Rebecca Kleefisch enters Wisconsin governor's race
BUTLER, Wis. - Rebecca Kleefisch officially launched her campaign for governor of Wisconsin Thursday, Sept. 9. The Republican accuses Democratic Governor Tony Evers of weak leadership while Wisconsin Democrats are saying she's extreme.
Kleefisch, then lieutenant governor of Wisconsin, and her running mate, Governor Scott Walker, lost their re-election bids in 2018. Now, the Republican is hoping to be on the top of the ticket to face Evers and become the state’s first female governor.
"I told you we're about to fire Tony Evers. I today announce I am running for Governor of the great state of Wisconsin," she told supporters at the place her father worked as a salesman, Western States Envelope Company in Butler.
Kleefisch used to work as a Milwaukee TV anchor, then stay-at-home mom and then lieutenant governor who survived recall and cancer.

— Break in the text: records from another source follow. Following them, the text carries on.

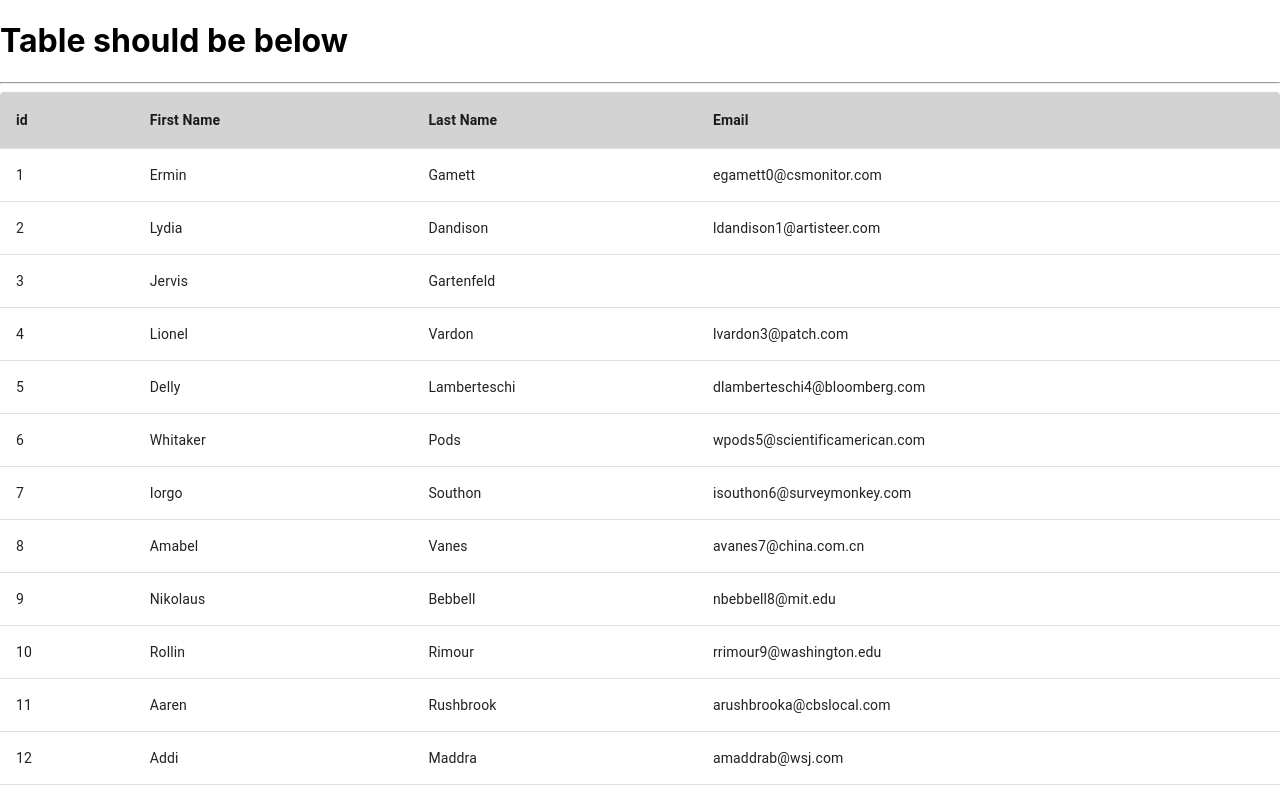
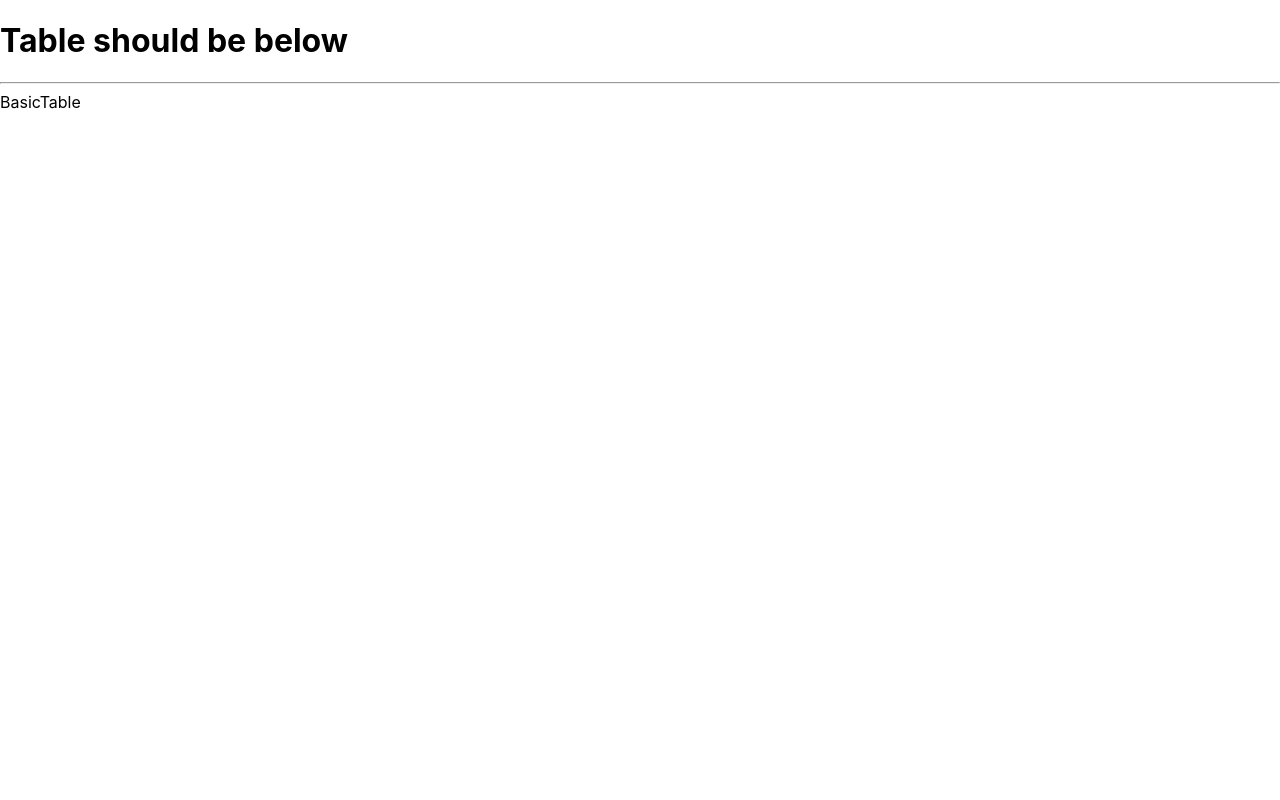
Before and after one commit to dmitrisanzharov/tanStackTable_typescript, a React (Create React App) app: page / in a window 1280 px wide. Shown: the top 800 px of the page. Built offline with nearby package versions, Linux system fonts and the light colour scheme.

Commit message:
all good

```diff
--- a/src/table/BasicTable.tsx
+++ b/src/table/BasicTable.tsx
@@ -1,100 +1,17 @@
-import React from "react";
-import {
-	useReactTable,
-	flexRender,
-	getCoreRowModel,
-} from "@tanstack/react-table";
-import data from "./data";
-import { columnDef } from "./columnDef";
-import {
-	TableContainer,
-	Paper,
-	Table,
-	TableHead,
-	TableRow,
-	TableCell,
-	TableBody,
-	Box,
-} from "@mui/material";
+import React from 'react'
+import allData from './data';
 
-type Props = {};
+type Props = {}
 
 const BasicTable = (props: Props) => {
-	const dataMemo = React.useMemo(() => data, [data]);
-	const columnsMemo = React.useMemo(() => columnDef, [columnDef]);
 
-	const table = useReactTable({
-		data: dataMemo,
-		columns: columnsMemo,
-		getCoreRowModel: getCoreRowModel(),
-		anyKey: "test",
-	} as any);
+    const dataWithMemo = React.useMemo(()=> allData, [allData])
+    console.log("dataWithMemo: ", dataWithMemo);
 
-	// temp block
-	let a1 = table;
-	console.log(a1);
 
-	return (
-		<Box>
-			<TableContainer component={Paper}>
-				<Table sx={{ minWidth: 650 }} aria-label="simple table">
-					<TableHead sx={{ backgroundColor: "lightgray" }}>
-						{table.getHeaderGroups().map((headerGroup: any) => {
-							// console.log("headerGroup", headerGroup);
-							// console.log("============================");
-							return (
-								<TableRow key={headerGroup.id}>
-									{headerGroup.headers.map(
-										(headerColumn: any) => {
-											// console.log(
-											// 	"headerColumn",
-											// 	headerColumn
-											// );
-											return (
-												<TableCell
-													key={headerColumn.id}
-													sx={{fontWeight: 'bold'}}
-												>
-													{flexRender(
-														headerColumn.column
-															.columnDef.header,
-														headerColumn.getContext()
-													)}
-												</TableCell>
-											);
-										}
-									)}
-								</TableRow>
-							);
-						})}
-					</TableHead>
-					<TableBody>
-						{table.getRowModel().rows.map((row: any) => {
-							// console.log("============================");
-							// console.log("row", row);
-							// console.log("row", row.getValue('email'));
-							return (
-								<TableRow key={row.id}>
-									{row.getVisibleCells().map((cell: any) => {
-										// console.log("cell", cell);
-										// console.log('cell value', cell.getValue(cell.id))
-										return (
-											<TableCell key={cell.id}>
-												{flexRender(
-													cell.column.columnDef.cell,
-													cell.getContext()
-												)}
-											</TableCell>
-										);
-									})}
-								</TableRow>
-							);
-						})}
-					</TableBody>
-				</Table>
-			</TableContainer>
-		</Box>
-	);
-};
+  return (
+    <div>BasicTable</div>
+  )
+}
 
-export default BasicTable;
+export default BasicTable
```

"I told you I had colon cancer," said Kleefisch. "They literally cut out half my guts. Even with half my guts, I still have twice as much guts as Tony Evers to fight for the great state of Wisconsin."
She's now challenging Evers for governor, criticizing him for his handling of the Kenosha riots, unemployment backlogs, a workforce shortage and the coronavirus pandemic lockdown.

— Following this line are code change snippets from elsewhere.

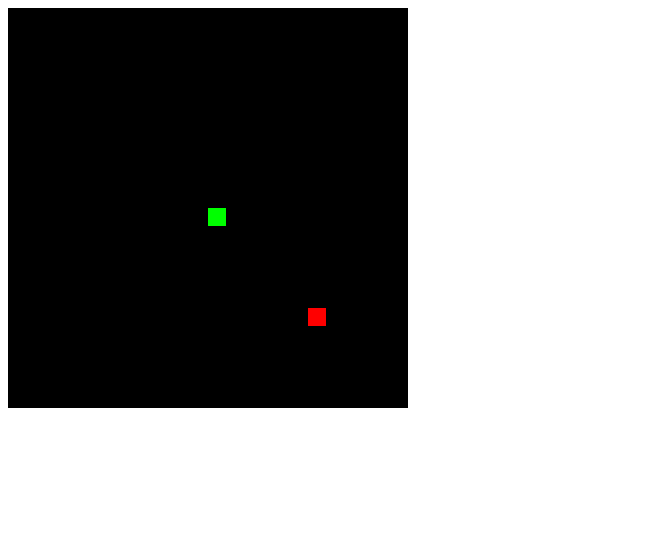
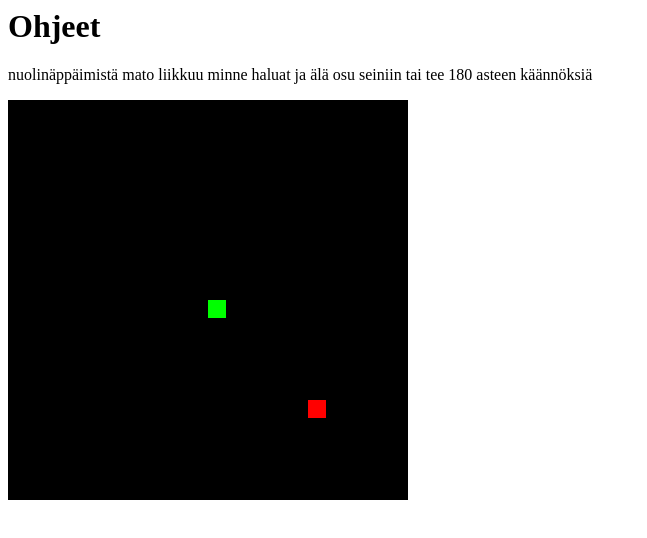
Before and after one commit to huruda21/matopeli, a plain HTML site: page index.html in a window 1280 px wide. Shown: the whole page, without its empty margins (0-647 px from the left). Drawn offline with Linux system fonts and the light colour scheme.

Commit message:
ohjeet lisätty

```diff
--- a/index.html
+++ b/index.html
@@ -1,3 +1,10 @@
+<body>
+    <h1>Ohjeet</h1>
+    <p>nuolinäppäimistä mato liikkuu minne haluat ja älä osu seiniin tai tee 180 asteen käännöksiä</p>
+</body>
+
+
+
 <canvas id="gc" width="400" height="400"></canvas>
 <script>
 window.onload=function() {
```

"He may shut down our schools," said Kleefisch. "He may shut down our economy. He may shut down our churches, but today, we begin to shut down Tony Evers."
She promoted a conservative vision for Wisconsin, opposing government health care mandates, critical race theory and defunding the police.
"We must back the blue," said Kleefisch.
Kleefisch promises to sign election reform bills on day one and to deploy the National Guard to help at the southern border.
"We can't let Rebecca Kleefisch bring her radical agenda to our state and roll back the progress made by Gov. Evers," said Ben Wikler, Democratic Party of Wisconsin chair.
Democrats call her "Radical Rebecca."
"She opposed affordable healthcare expansion," said Wikler. "She supported disastrous cuts to transportation funding. She gutted funding for public education, and she rejected much-needed federal funds for partisan reasons alone."
Kleefisch says it's Evers who is bad for Wisconsin, but acknowledges it's going to be a tough race.
"We are going to need to fight in the same way we won the recall election in 2012. We're gonna need to fight with the same vigor and ruthless grassroots action in the same way we elected Donald J. Trump in 2016."
Gov. Tony Evers
Before Kleefisch can face Evers, she has to win the Republican nomination. There are a few who have already filed paperwork, including Jonathan Wichmann, who former National Security Advisor Michael Flynn endorsed. Others are also eyeing a run.
The GOP primary is set for August 2022.
Statement from Rebecca Kleefisch
"I am running because I have two kids who I want to choose Wisconsin to live their American dreams and one day raise families here. But that is only possible if we start putting the people first. We need safe communities, great education with real choice and real standards, and good-paying jobs."
"Tony Evers’ weak leadership has been disastrous for our state. He failed to stand up to the left-wing mobs while Wisconsin cities burned. Evers tried to raise your taxes during a pandemic, and his administration let the calls of unemployed Wisconsinites go unanswered after he shut our economy down.
"I’m a mother, a cancer survivor, and as your governor, I’ll always put you first and never back down. I have the backbone to get the job done and, together, we can build a stronger Wisconsin."
Statement from Gov. Evers' campaign
"Rebecca Kleefisch already left a devastating mark on Wisconsin after eight years of attacking public schools, slashing transportation funding, and supporting massive handouts to corporations. Her record isn’t a mystery to anyone and it’s unfortunate she would rather divide our state with radical rhetoric than find solutions that make Wisconsin stronger.
"Governor Evers has taken bold action to not only clean up the mess she left behind, but he’s moving Wisconsin forward by making record investments in transportation and broadband expansion, restoring the state’s funding commitment to public schools, and supporting small businesses across the state. Because of Governor Evers’ steady leadership, Wisconsin is bouncing back stronger than before with a record surplus, low unemployment, and $4 billion in tax relief delivered in his first term. Wisconsinites know that Governor Evers is following through on the promises he made to them, and they’re ready to support his re-election and continue moving in the right direction."